#### [Work required]
Would you count the lines of the listing that carry the word "element"? Give only the resulting number.

>>>

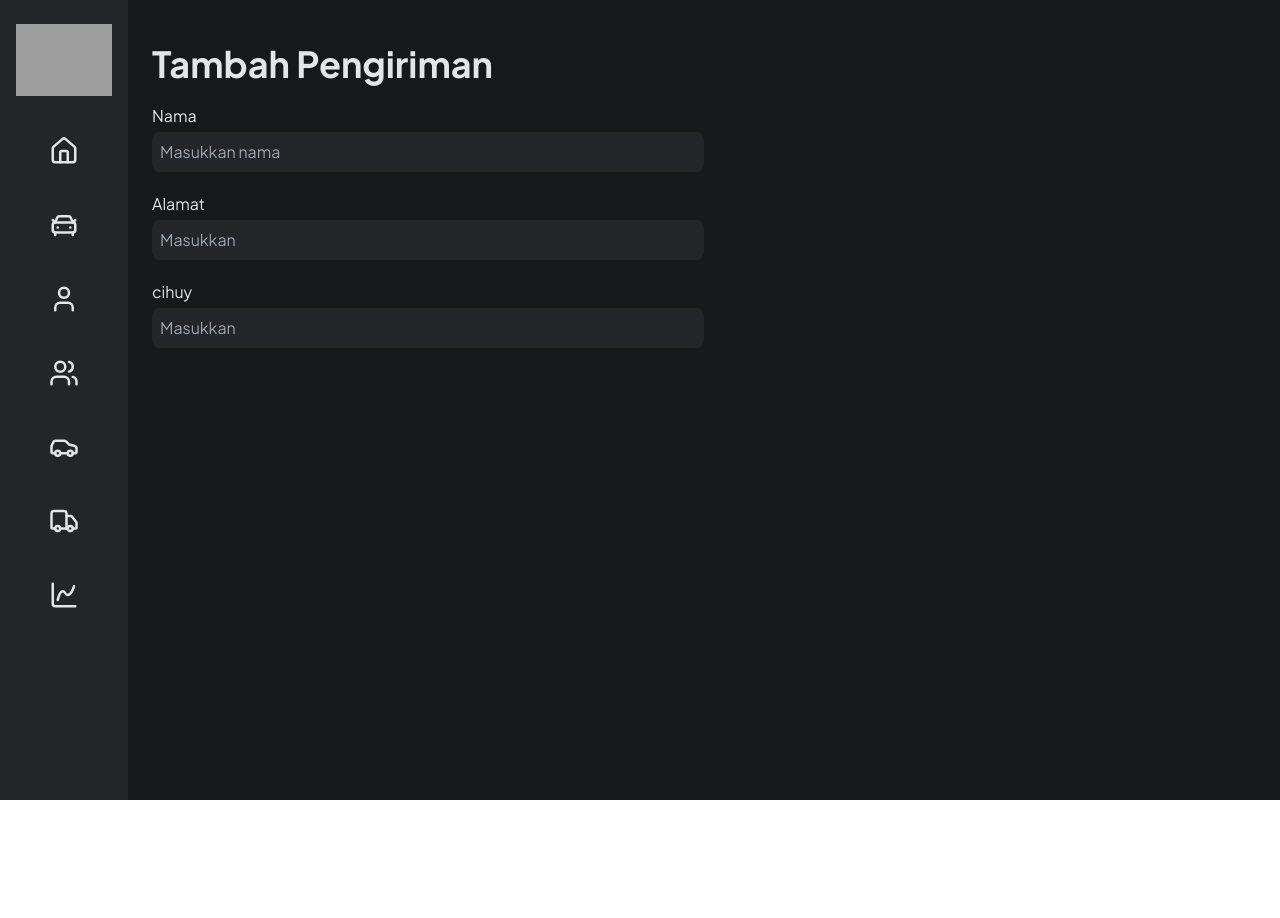
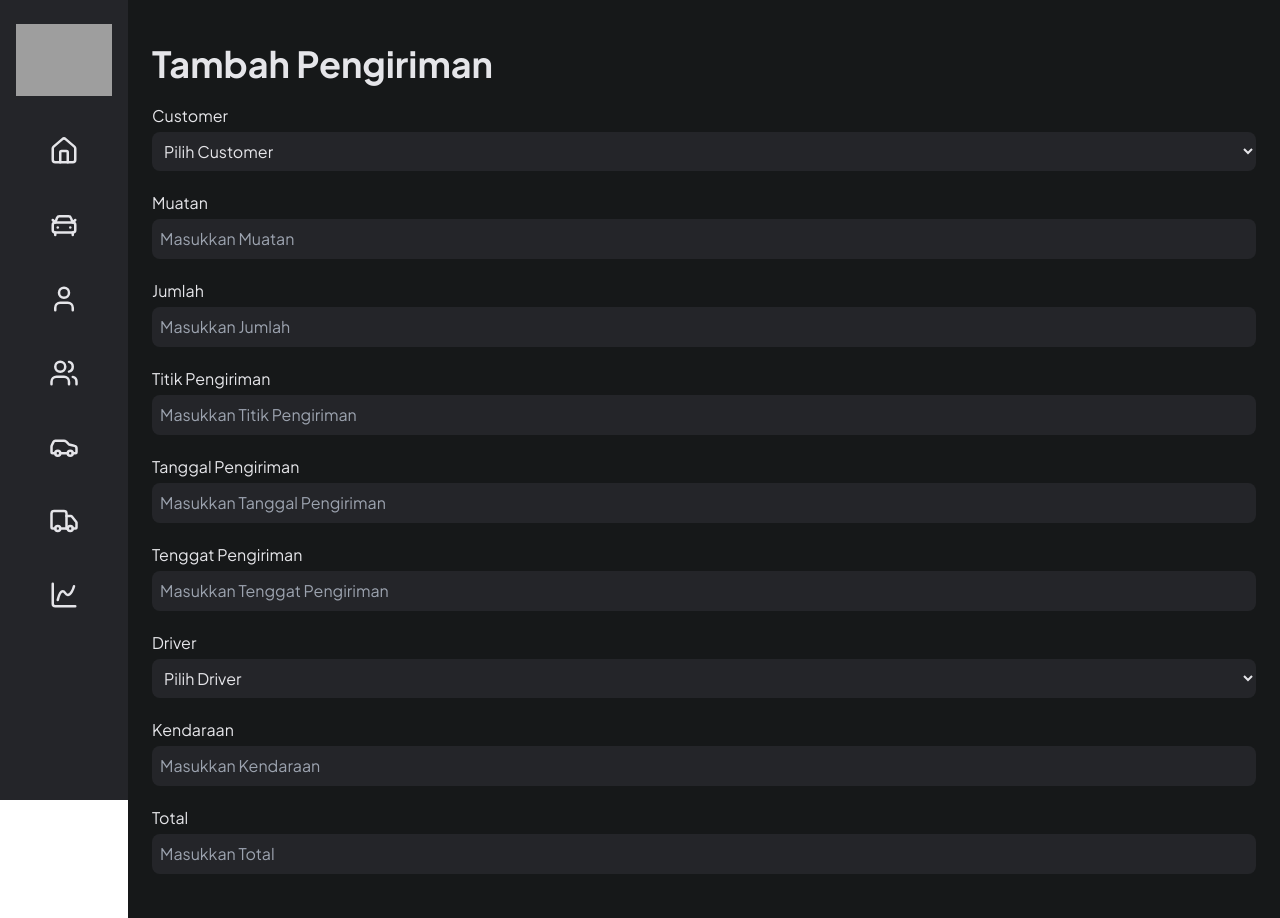
Before and after one commit to Muhless/ady-trans-jaya-react, a React (Vite) app: page /delivery/add in a window 1280 px wide. Before the commit the page ends 800 px from the top, so only its background shows below. Built offline with nearby package versions, Linux system fonts and the light colour scheme; grey boxes are pictures that could not be loaded.

Commit message:
update form add delivery

```diff
--- a/src/components/Atom/Input.tsx
+++ b/src/components/Atom/Input.tsx
@@ -1,19 +1,21 @@
 import React from "react";
 
 type InputComponentProps = {
-  label: string;
+  type?: "text" | "number" | "email" | "passord";
+  onChange: (value: string) => void;
 };
 
 export const InputComponent: React.FC<InputComponentProps> = ({
-  label,
+  type = "text",
+  onChange,
 }) => {
   return (
     <>
-      <label className="block mb-2">{label}</label>
       <input
-        type="text"
-        className="w-full border rounded p-2 mb-4 focus:outline-blue-400"
-        placeholder={`Masukkan ${label.toLowerCase()}`}
+        type={type}
+        className="bg-secondary p-2 rounded-lg"
+        placeholder={`Masukkan ${type}`}
+        onChange={(e) => onChange(e.target.value)}
       />
     </>
   );
--- /dev/null
+++ b/src/components/Atom/ResetButton.tsx
@@ -0,0 +1,18 @@
+import React from "react";
+
+type ResetButtonComponentProps = {
+  clearMap: () => void;
+};
+
+export const ResetButtonComponent: React.FC<ResetButtonComponentProps> = ({
+  clearMap,
+}) => {
+  return (
+    <button
+      onClick={clearMap}
+      className="p-2 w-full bg-red-500 text-primary rounded-lg mt-4"
+    >
+      Ulangi
+    </button>
+  );
+};
--- /dev/null
+++ b/src/components/Atom/SaveButton.tsx
@@ -0,0 +1,9 @@
+import React from "react";
+
+export const SaveButtonComponent = () => {
+  return (
+    <button className="p-2 w-full bg-green-500 text-primary rounded-lg mt-4">
+      Simpan
+    </button>
+  );
+};
--- a/src/components/Atom/Search.tsx
+++ b/src/components/Atom/Search.tsx
@@ -5,7 +5,7 @@ type SearchProps = {
   placeholder?: string;
 };
 
-const SearchInput: React.FC<SearchProps> = ({ placeholder='cari ' }) => {
+const SearchInput: React.FC<SearchProps> = ({ placeholder='cari data' }) => {
   return (
     <div className="relative">
       <span className="absolute inset-y-0 left-3 flex items-center text-text">
@@ -14,7 +14,7 @@ const SearchInput: React.FC<SearchProps> = ({ placeholder='cari ' }) => {
       <input
         type="text"
         className="pl-10 text-text bg-secondary text-sm py-2 px-5 border focus:border-primary rounded-xl focus:outline-none focus:ring-2 focus:ring-biru"
-        placeholder={placeholder}
+        placeholder={`cari ${placeholder}`}
       />
     </div>
   );
--- a/src/components/Atom/Select.tsx
+++ b/src/components/Atom/Select.tsx
@@ -1,15 +1,17 @@
 import React from "react";
-import { useForm } from "react-hook-form";
 
-const MyForm = ({ defaultValues, onSubmit }) => {
-  const { register, handleSubmit } = useForm({ defaultValues });
-
+export const SelectComponent = ({ label, options, onChange }) => {
   return (
-    <form onSubmit={handleSubmit(onSubmit)}>
-      <input {...register("name", { required: true })} placeholder="Nama" />
-      <button type="submit">Simpan</button>
-    </form>
+    <select
+      className="bg-secondary p-2 rounded-lg"
+      onChange={(e) => onChange(e.target.value)}
+    >
+      <option value="">Pilih {label}</option>
+      {options.map((option) => (
+        <option key={option.value} value={option.value}>
+          {option.label}
+        </option>
+      ))}
+    </select>
   );
 };
-
-export default MyForm;
--- a/src/components/Molecule/Form.tsx
+++ b/src/components/Molecule/Form.tsx
@@ -1,18 +1,47 @@
 import React from "react";
 
-const Form = ({ label, type = "text", placeholder = "" }) => {
+type FormProps = {
+  label: string;
+  type?: "text" | "password" | "email" | "number";
+  options?: { value: string; label: string }[];
+  // onChange?: (value: string) => void;
+};
+
+const Form: React.FC<FormProps> = ({
+  label,
+  type = "text",
+  options,
+  // onChange,
+}) => {
   return (
     <div className="flex flex-col w-full space-y-1 mb-5">
       <label>{label}</label>
-      <input
-        type={type}
-        className="bg-secondary p-2 rounded-lg"
-        placeholder={`Masukkan ${placeholder}`}
-      />
+
+      {options ? (
+        <select
+          className="bg-secondary p-2 rounded-lg"
+          // onChange={(e) => onChange(e.target.value)}
+        >
+          <option value="" disabled selected>
+            Pilih {label}
+          </option>
+          {options.map((option) => (
+            <option key={option.value} value={option.value}>
+              {option.label}
+            </option>
+          ))}
+        </select>
+      ) : (
+        // Jika tidak ada opsi, gunakan <input>
+        <input
+          type={type}
+          className="bg-secondary p-2 rounded-lg"
+          placeholder={`Masukkan ${label}`}
+          // onChange={(e) => onChange(e.target.value)}
+        />
+      )}
     </div>
   );
 };
 
-
-
 export default Form;
--- a/src/pages/customer/Index.tsx
+++ b/src/pages/customer/Index.tsx
@@ -45,15 +45,15 @@ function CustomerPages() {
   };
   return (
     <>
-      <Title title={"Pelanggan"} />
+      <Title title={"Customer"} />
       <div className="flex justify-between mb-5">
         <AddButton
-          name={"Pelanggan"}
+          name={"Customer"}
           onClick={() => {
             setModalOpen(true);
           }}
         />
-        <SearchInput placeholder="pelanggan" />
+        <SearchInput placeholder="customer" />
       </div>
       <Table data={customer} onRowClick={handleRowClick} showActions={true} />
       <Modal isOpen={modalOpen} onClose={() => setModalOpen(false)} fields={modalInput} />
--- /dev/null
+++ b/src/pages/delivery/AddDelivery.tsx
@@ -0,0 +1,42 @@
+import React, { useState } from "react";
+import Title from "../../components/Atom/Title";
+import Form from "../../components/Molecule/Form";
+
+function AddDeliveryPages() {
+  const [textValue, setTextValue] = useState("");
+  const [selectedValue, setSelectedValue] = useState("");
+  return (
+    <>
+      <Title title={"Tambah Pengiriman"} />
+      <div>
+        <form className="w-full">
+          <Form
+            label={"Customer"}
+            options={[
+              { value: "jakarta", label: "Jakarta" },
+              { value: "bandung", label: "Bandung" },
+              { value: "surabaya", label: "Surabaya" },
+            ]}
+          />
+          <Form label={"Muatan"} />
+          <Form label={"Jumlah"} type="number" />
+          <Form label={"Titik Pengiriman"} type="number" />
+          <Form label={"Tanggal Pengiriman"} />
+          <Form label={"Tenggat Pengiriman"} />
+          <Form
+            label={"Driver"}
+            options={[
+              { value: "agus", label: "agus" },
+              { value: "gunawan", label: "gunawan" },
+              { value: "ino", label: "ino" },
+            ]}
+          />
+          <Form label={"Kendaraan"} type="number" />
+          <Form label={"Total"} type="number" />
+        </form>
+      </div>
+    </>
+  );
+}
+
+export default AddDeliveryPages;
--- a/src/pages/delivery/AddDeliveryPages.jsx
+++ /dev/null
@@ -1,17 +0,0 @@
-import Title from "../../components/Atom/Title";
-import Form from "../../components/Molecule/Form";
-
-function AddDeliveryPages() {
-  return (
-    <>
-      <Title title={"Tambah Pengiriman"} />
-      <form className="w-1/2">
-        <Form label={"Nama"} type="number" placeholder={'nama'}/>
-        <Form label={"Alamat"} />
-        <Form label={"cihuy"} type="number" />
-      </form>
-    </>
-  );
-}
-
-export default AddDeliveryPages;
--- a/src/pages/delivery/Index.tsx
+++ b/src/pages/delivery/Index.tsx
@@ -62,6 +62,10 @@ function DeliveryPages() {
     navigate("/delivery/add");
   };
 
+  const handleAddMap = () => {
+    navigate("/delivery/map");
+  };
+
   return (
     <>
       <Title title={"Pengiriman"} />
--- a/src/routes/index.tsx
+++ b/src/routes/index.tsx
@@ -10,8 +10,9 @@ import FinancePages from "../pages/finance/Index";
 import CustomerPages from "../pages/customer/Index";
 import RentalPages from "../pages/rental/Index";
 import DetailDeliveryPages from "../pages/delivery/DetailDelivery";
-import AddDeliveryPages from "../pages/delivery/AddDeliveryPages";
 import Layout from "../components/Template/layouts";
+import AddDeliveryPages from "../pages/delivery/AddDelivery";
+import MapPages from "../pages/Map";
 
 function AppRoutes() {
   return (
@@ -32,6 +33,7 @@ function AppRoutes() {
           {/* delivery */}
           <Route path="/delivery" element={<DeliveryPages />} />
           <Route path="/delivery/add" element={<AddDeliveryPages />} />
+          <Route path="/delivery/map" element={<MapPages />} />
           <Route path="/delivery/:id" element={<DetailDeliveryPages />} />
           {/* finance */}
           <Route path="/finance" element={<FinancePages />} />
```
Also changed, not shown: src/pages/Map.tsx (+20 -10 lines).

<<<

#### [Exercise solution]
5